  • 6. Version 1 | Internal Use Only© Ipsos MORI MPs‟ trust has also declined across a number of measures 2 1 45 47 37 15 10 3 1 15 25 17 32 57 59 58 4 3 1 4 16 21 28 Trust completely Tend to distrustTend to trust Distrust completely Q Could you please tell me the extent to which you trust or distrust energy companies in general to do each of the following: Base: All MPs (93), Conservative MPs (38), Labour MPs (44) and Liberal Democrat MPs (8) asked, summer 2012 Keep the lights on in Britain, now and in the future Protect the poor and vulnerable from high energy prices Move as quickly as possible towards lower carbon generation methods To offer genuine competition in energy supply To promote energy efficiency and insulation To be innovative and forward thinking To provide clear information so customers can choose between suppliers Trust Chg „09-‟12 +% Distrust Chg „09-‟12 +% -19 -4 -22 -8 -13 -5 -5 +4 +14 +5 -7 +19 +10 +8
  • 7. Version 1 | Internal Use Only© Ipsos MORI Many consumers have installed energy efficiency measures for a number of reasons Half (49%) of those able to make changes to their property claim to have installed energy efficiency measures in the last 10 years Motivations for undertaking energy efficiency measures include: Consumers do not necessarily appreciate the challenges which lie ahead in terms of rising demand for electricity and the investment required They question why bills should rise to ensure a reliable supply in future; something which is largely taken for granted “I fail to see why we should provide investment, there‟s no additional bonus for us.” “We take it for granted that electricity always works for us. If you compare it to where we are with the internet where it often doesn‟t work and sometimes runs faster, there is a difference.” “We‟re paying enough for what we‟re using at the moment, something‟s got to give. The wages aren‟t going up are they?” Source: Ipsos MORI / Ofgem
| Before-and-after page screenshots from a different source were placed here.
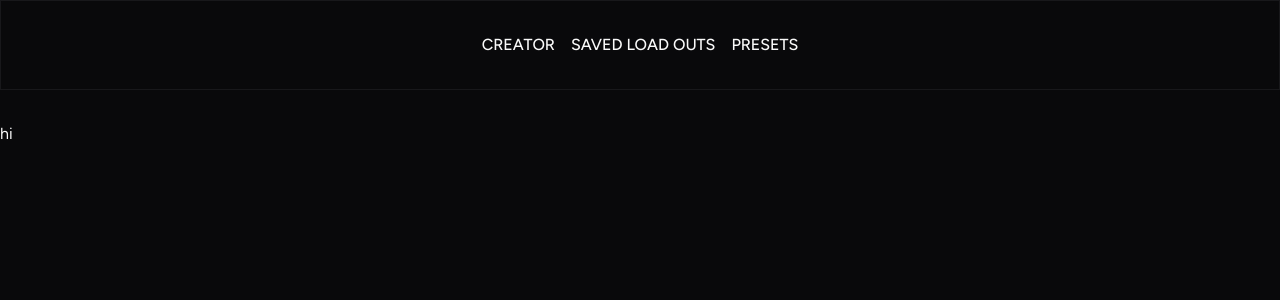
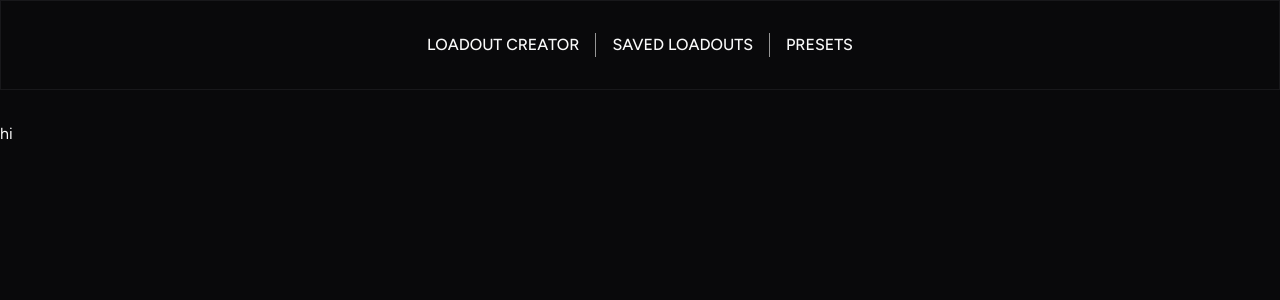
Before and after one commit to B-Fanjoy/7CMBG-LoadoutCreator, a Vue app: page / in a window 1280 px wide. Shown: the top 300 px of the page. Built offline with nearby package versions, Linux system fonts and the light colour scheme; a web font is replaced by a local one.

Commit message:
small changes - getting familiarized

```diff
--- a/index.html
+++ b/index.html
@@ -2,12 +2,12 @@
 <html lang="">
   <head>
     <meta charset="UTF-8">
-    <link rel="icon" href="/favicon.ico">
+    <link rel="icon" href="/old/7cmbg_icon_coloured.svg">
     <meta name="viewport" content="width=device-width, initial-scale=1.0">
     <link rel="preconnect" href="https://fonts.googleapis.com">
     <link rel="preconnect" href="https://fonts.gstatic.com" crossorigin>
     <link href="https://fonts.googleapis.com/css2?family=Figtree:ital,wght@0,300..900;1,300..900&family=Funnel+Sans:ital,wght@0,300..800;1,300..800&display=swap" rel="stylesheet">
-    <title>7CMBG Load out Creator</title>
+    <title>7CMBG Loadout Creator</title>
   </head>
   <body class="bg-zinc-950 text-zinc-50">
     <div id="app"></div>
--- a/src/App.vue
+++ b/src/App.vue
@@ -1,15 +1,15 @@
 <template>
   <header>
     <div class="wrapper">
-      <nav
-        class="flex justify-center gap-4 py-8 uppercase border border-b border-zinc-900 font-medium"
-      >
+      <nav class="flex justify-center gap-4 py-8 uppercase border border-b border-zinc-900 font-medium">
         <RouterLink to="/creator" class="hover:text-orange-500 transition-all ease-in-out">
-          Creator
+          Loadout Creator
         </RouterLink>
+        <div class="vl"></div>
         <RouterLink to="/saved-loadouts" class="hover:text-orange-500 transition-all ease-in-out">
-          Saved Load outs
+          Saved Loadouts
         </RouterLink>
+        <div class="vl"></div>
         <RouterLink to="/presets" class="hover:text-orange-500 transition-all ease-in-out">
           Presets
         </RouterLink>
--- a/src/assets/main.css
+++ b/src/assets/main.css
@@ -4,3 +4,8 @@
 @theme {
 	--font-sans: "Figtree", serif;
 }
+
+.vl {
+	border-left: 1px solid rgb(149, 149, 149);
+	height: auto;
+  }
```
Also changed, not shown: src/router/index.js (+1 -9 lines), 1 other file (tests, documents, lock files or other folders).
  • 8. Version 1 | Internal Use Only© Ipsos MORI Ways in which the energy companies might build trust  Suppliers to use standardised language  Greater transparency in pricing  Positive engagement with consumers to help them find the best deal “With the prices I find it very bamboozling because they‟ll say, oh you can go on this tariff and the first so many kajoules are this price per one and then it goes to this price, but if you use more than that then it drops to this price. And you‟re like, how on earth am I going to work this out.” Sticker, Family, C2DE “I think when you‟ve used a massive amount one year and they can see that‟s what you do and how you use it, they should give you some advice on which tariff would be better for you. Like Vodafone do with the phone, I think that would be ideal.” Sticker, Pre-Family, ABC1 Source: Ipsos MORI / Energy UK
  • 9. Version 1 | Internal Use Only© Ipsos MORI Example of how to build trust: Tariff key facts sheets  Greater transparency as key pieces of information (such as what happens at the end of the term) cannot be hidden from consumers  Improved understanding of the meaning of a tariff as it clearly sets out the constituent parts of a tariff  Improved comparability across different tariffs “This will be great, they won’t only tell their advantages. ... like they never tell you what happens at the end, these are the things you never see online.” “They contain information I wouldn’t easily find at the moment.” “Seems like hard work that will make very little difference to the bank balance at the end of the month.” Source: Ipsos MORI / Energy UK
  • 10. Version 1 | Internal Use Only© Ipsos MORI Public Use Paste co-brand logo here Energy consumers and energy companies: a question of trust? Edward Langley, Head of Environment Research, Ipsos MORI 020 7347 3154; edward.langley@ipsos.com 16/07/2013